In the course of writing Rush to Danger, I reflected on the media and pop-culture mythology to which I was exposed as an adolescent in the 1950s and ’60s. I grew up watching war-movie classics and, as a university student, watched the sitcom M*A*S*H, about medical teams in the Korean War. But I’ve always found myself driven to read more, dig deeper, search further for the real figures that might have motivated the creators to build such iconic wartime characters. And they’re there.

As an example, I was struck by the doctor Major Clipton, played by James Donald, in The Bridge on the River Kwai. In the movie, Clipton does his best to keep malnourished, disease-ridden and injured POWs alive, while Colonel Nicholson, played by Alec Guinness, seems bent on building the Japanese commandant’s railway bridge, no matter how many of his fellow POWs it takes.

In fact, the real doctor saving lives in the face of the Japanese using Allied prisoners as forced labour on the Siam-to-Burma railway was a Canadian: Dr. Jacob Markowitz. And Dr. Markowitz’s experimental medicine – using exclusively makeshift utensils and jungle remedies – ends up being even more fantastic than any Hollywood screenwriter’s imagination. He performed 3,800 transfusions, 7,000 procedures and probably saved more than 5,000 men from certain death during the railway’s murderous construction in the Second World War.

Truth is stranger than fiction.

Kevin Patterson:

I agree, it is surprising how rarely military medics have been depicted in detail in literature and in film.

In the 18 years of war that have followed 9/11, we have seen many treatments of snipers, for instance – American Sniper was the highest grossing film in 2014. But that role – killing from a distance – is so much less heroic. Medics are more exposed to danger, and their role, treating both friendly and injured combatants, is more complicated and nuanced.
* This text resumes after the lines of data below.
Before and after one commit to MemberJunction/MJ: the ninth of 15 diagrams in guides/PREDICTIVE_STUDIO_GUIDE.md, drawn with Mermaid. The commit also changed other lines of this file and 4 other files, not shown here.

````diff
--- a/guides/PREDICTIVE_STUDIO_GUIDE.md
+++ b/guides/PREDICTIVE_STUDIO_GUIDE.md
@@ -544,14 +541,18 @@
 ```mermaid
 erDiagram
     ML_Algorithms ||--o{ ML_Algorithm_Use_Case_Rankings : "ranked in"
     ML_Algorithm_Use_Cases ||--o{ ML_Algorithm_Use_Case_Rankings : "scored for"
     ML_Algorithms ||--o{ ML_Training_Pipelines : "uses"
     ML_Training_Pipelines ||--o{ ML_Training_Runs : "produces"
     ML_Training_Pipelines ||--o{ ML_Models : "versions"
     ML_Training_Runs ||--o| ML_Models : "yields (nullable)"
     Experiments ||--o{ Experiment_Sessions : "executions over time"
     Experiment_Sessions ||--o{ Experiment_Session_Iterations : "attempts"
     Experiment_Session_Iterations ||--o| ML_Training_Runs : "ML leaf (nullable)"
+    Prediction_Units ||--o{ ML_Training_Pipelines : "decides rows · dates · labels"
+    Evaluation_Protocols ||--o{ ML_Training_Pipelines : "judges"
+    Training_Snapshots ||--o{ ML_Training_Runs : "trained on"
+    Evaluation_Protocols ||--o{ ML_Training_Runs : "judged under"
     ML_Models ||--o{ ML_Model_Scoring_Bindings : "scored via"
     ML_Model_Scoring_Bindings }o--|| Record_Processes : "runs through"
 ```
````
Is it because filmmakers and writers are preoccupied with the narrative power of death-dealing? A close examination of the medic’s role will necessarily depict the horror of war, and perhaps filmmakers are uncomfortable with that. But one would think that less bellicose artists would find this a natural and fascinating topic.

A brief excerpt from the HBO miniseries Band of Brothers shows medic Eugene Roe, played by Shane Taylor, treating a wounded comrade.
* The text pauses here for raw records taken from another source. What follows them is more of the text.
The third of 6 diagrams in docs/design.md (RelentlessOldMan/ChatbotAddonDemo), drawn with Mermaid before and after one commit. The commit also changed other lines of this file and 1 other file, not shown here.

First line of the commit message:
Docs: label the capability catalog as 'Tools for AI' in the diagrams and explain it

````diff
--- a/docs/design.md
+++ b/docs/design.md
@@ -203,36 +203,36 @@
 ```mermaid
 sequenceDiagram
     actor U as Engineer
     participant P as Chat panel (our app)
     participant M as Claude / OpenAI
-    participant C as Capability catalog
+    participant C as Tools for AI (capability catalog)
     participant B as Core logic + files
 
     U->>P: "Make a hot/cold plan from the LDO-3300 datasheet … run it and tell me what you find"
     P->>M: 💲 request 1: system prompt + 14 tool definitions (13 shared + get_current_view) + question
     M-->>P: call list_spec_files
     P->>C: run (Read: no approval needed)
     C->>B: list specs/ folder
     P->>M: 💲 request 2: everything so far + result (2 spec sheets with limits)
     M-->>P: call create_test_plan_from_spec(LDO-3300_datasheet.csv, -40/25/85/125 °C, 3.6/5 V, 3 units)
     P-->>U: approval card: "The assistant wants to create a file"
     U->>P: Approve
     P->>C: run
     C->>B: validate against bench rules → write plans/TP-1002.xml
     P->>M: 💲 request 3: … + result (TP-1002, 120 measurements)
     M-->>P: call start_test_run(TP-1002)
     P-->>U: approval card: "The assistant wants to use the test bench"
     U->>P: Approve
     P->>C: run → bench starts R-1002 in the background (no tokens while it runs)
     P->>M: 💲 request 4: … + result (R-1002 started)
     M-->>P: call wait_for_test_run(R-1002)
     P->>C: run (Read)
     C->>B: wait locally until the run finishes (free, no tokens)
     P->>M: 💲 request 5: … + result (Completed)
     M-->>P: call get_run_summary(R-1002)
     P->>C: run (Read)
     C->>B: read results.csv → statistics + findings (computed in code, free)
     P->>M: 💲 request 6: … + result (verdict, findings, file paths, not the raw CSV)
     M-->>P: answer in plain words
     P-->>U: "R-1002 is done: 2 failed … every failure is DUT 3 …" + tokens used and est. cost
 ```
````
Barris:

Odd coincidence that you mentioned 9/11. Just two days before the terrorist attack, HBO aired the first episode of Band of Brothers. Keenly aware of Stephen Ambrose’s original book and Steven Spielberg’s series adaptation, I tuned in to Episode 6, “Bastogne,” to see how the series portrayed U.S. Airborne medic Eugene Roe. My father, Alex Barris, served with the 319th Medical Battalion in George Patton’s U.S. Third Army fighting under similarly bitter conditions in the Battle of the Bulge, as the Allies pushed the Germans back through the Ardennes and past the former Siegfried Line inside Germany.

The episode accurately showed actor Shane Taylor (as medic Roe) nearly freezing to death, with no winter clothing or lined boots for himself or his fellow medics, and worse, meagre medical supplies for his wounded – scrounging for dressing packs, scissors, drugs and even keeping syrettes of morphine from freezing by wedging them in his armpits. More than any other depiction of army medics, I related to that one. It was my father’s story in frigid technicolour dealing with what he called “mass cals” (massive casualties) and little to treat them with but common-sense medicine.

Patterson:

I think you’re on to something important when you emphasize how Band of Brothers and some other depictions forefront the essential and defining aspect of war – suffering.

The cinematography in the opening minutes of Saving Private Ryan – also made before 9/11 – shocked viewers with its muted colours and its frank unsparing examination of agony. Giovanni Ribisi’s character, medic Wade, was one of that film’s principal characters. Medics are the first and most intimate observers of the worst thing humans do to one another, and any narrative lens that is interested in the horror of war will tend to dwell on their point of view.

Other films that gave prominent roles to medics included 2001′s Black Hawk Down and We Were Soldiers, which was released in 2002, but written before 9/11. It seems to me that depictions of war made after 9/11, especially in the first years of the war, were more likely to be drawn to ideas of righteous revenge.

Here, we’ve mostly been discussing films, though. Are there novels and non-fiction works you can recommend to readers interested in the complex role of military medics? What secondary sources moved you, as you were preparing to write your book?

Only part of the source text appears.